### Exercise
Return the data below in full and exactly, except that the pictures are dropped.

### Records provided
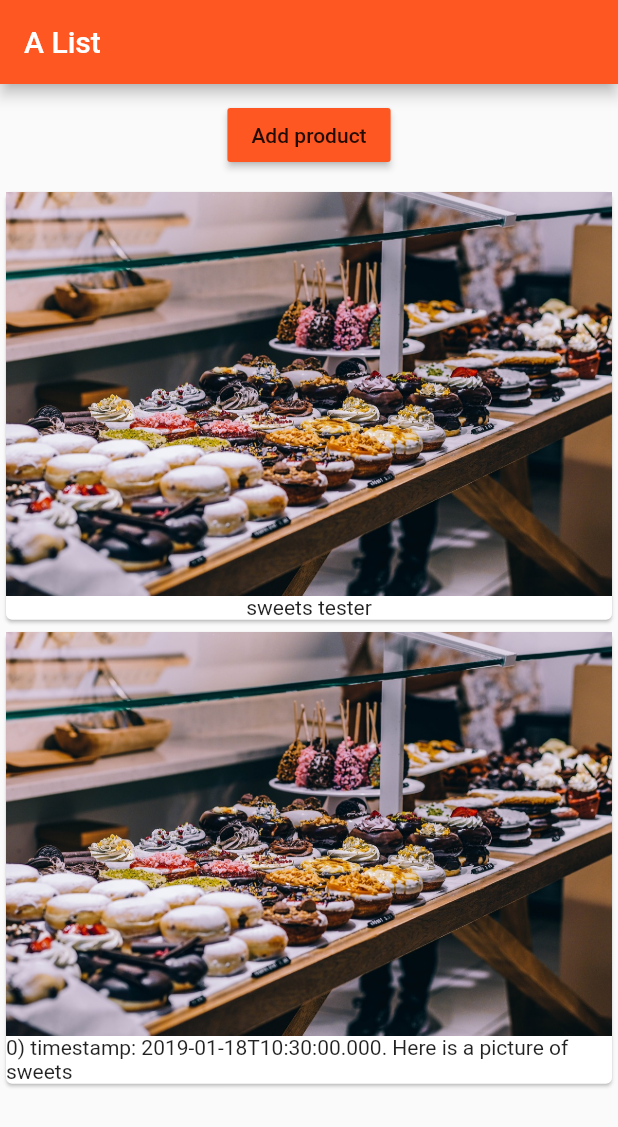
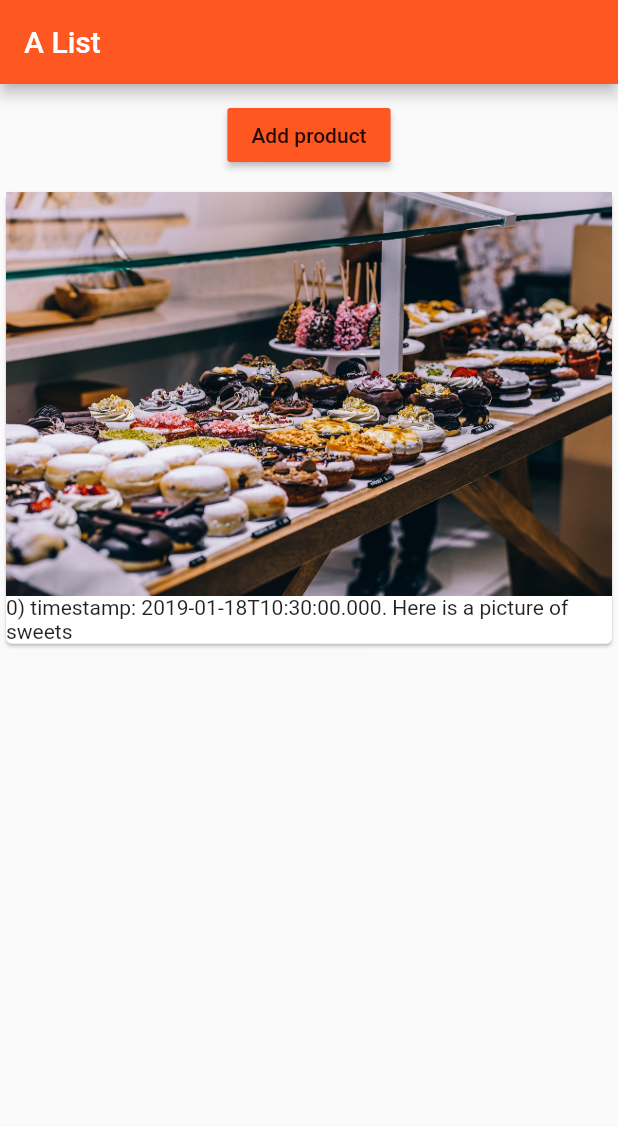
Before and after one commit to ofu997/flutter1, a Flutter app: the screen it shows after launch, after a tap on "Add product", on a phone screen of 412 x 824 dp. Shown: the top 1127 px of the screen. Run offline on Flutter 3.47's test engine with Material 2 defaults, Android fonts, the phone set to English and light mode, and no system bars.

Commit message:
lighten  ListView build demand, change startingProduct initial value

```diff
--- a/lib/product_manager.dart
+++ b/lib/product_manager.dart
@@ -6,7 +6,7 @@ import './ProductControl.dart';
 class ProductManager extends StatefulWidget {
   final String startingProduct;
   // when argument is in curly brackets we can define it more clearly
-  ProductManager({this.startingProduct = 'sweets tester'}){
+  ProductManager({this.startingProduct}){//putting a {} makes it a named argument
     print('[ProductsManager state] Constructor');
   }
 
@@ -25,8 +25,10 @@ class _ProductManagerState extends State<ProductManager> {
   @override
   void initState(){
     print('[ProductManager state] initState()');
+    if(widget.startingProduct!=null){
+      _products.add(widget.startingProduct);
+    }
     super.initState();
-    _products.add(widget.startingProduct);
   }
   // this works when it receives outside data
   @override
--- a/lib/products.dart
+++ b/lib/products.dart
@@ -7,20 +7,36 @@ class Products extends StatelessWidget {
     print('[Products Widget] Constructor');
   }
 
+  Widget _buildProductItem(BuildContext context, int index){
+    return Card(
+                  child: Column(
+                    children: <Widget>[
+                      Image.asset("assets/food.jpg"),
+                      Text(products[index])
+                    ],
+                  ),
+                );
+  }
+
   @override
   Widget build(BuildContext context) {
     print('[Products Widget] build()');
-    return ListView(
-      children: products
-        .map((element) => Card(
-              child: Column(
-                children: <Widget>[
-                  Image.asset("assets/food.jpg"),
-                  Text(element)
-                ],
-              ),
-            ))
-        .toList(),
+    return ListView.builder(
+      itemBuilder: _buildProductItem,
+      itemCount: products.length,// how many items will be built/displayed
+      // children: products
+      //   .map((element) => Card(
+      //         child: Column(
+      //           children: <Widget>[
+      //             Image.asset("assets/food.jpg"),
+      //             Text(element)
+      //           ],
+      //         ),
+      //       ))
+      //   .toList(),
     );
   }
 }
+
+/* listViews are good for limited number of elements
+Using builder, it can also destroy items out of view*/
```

### Response to the task
Before and after one commit to ofu997/flutter1, a Flutter app: the screen it shows after launch, after a tap on "Add product", on a phone screen of 412 x 824 dp. Shown: the top 1127 px of the screen. Run offline on Flutter 3.47's test engine with Material 2 defaults, Android fonts, the phone set to English and light mode, and no system bars.

Commit message:
lighten  ListView build demand, change startingProduct initial value

```diff
--- a/lib/product_manager.dart
+++ b/lib/product_manager.dart
@@ -6,7 +6,7 @@ import './ProductControl.dart';
 class ProductManager extends StatefulWidget {
   final String startingProduct;
   // when argument is in curly brackets we can define it more clearly
-  ProductManager({this.startingProduct = 'sweets tester'}){
+  ProductManager({this.startingProduct}){//putting a {} makes it a named argument
     print('[ProductsManager state] Constructor');
   }
 
@@ -25,8 +25,10 @@ class _ProductManagerState extends State<ProductManager> {
   @override
   void initState(){
     print('[ProductManager state] initState()');
+    if(widget.startingProduct!=null){
+      _products.add(widget.startingProduct);
+    }
     super.initState();
-    _products.add(widget.startingProduct);
   }
   // this works when it receives outside data
   @override
--- a/lib/products.dart
+++ b/lib/products.dart
@@ -7,20 +7,36 @@ class Products extends StatelessWidget {
     print('[Products Widget] Constructor');
   }
 
+  Widget _buildProductItem(BuildContext context, int index){
+    return Card(
+                  child: Column(
+                    children: <Widget>[
+                      Image.asset("assets/food.jpg"),
+                      Text(products[index])
+                    ],
+                  ),
+                );
+  }
+
   @override
   Widget build(BuildContext context) {
     print('[Products Widget] build()');
-    return ListView(
-      children: products
-        .map((element) => Card(
-              child: Column(
-                children: <Widget>[
-                  Image.asset("assets/food.jpg"),
-                  Text(element)
-                ],
-              ),
-            ))
-        .toList(),
+    return ListView.builder(
+      itemBuilder: _buildProductItem,
+      itemCount: products.length,// how many items will be built/displayed
+      // children: products
+      //   .map((element) => Card(
+      //         child: Column(
+      //           children: <Widget>[
+      //             Image.asset("assets/food.jpg"),
+      //             Text(element)
+      //           ],
+      //         ),
+      //       ))
+      //   .toList(),
     );
   }
 }
+
+/* listViews are good for limited number of elements
+Using builder, it can also destroy items out of view*/
```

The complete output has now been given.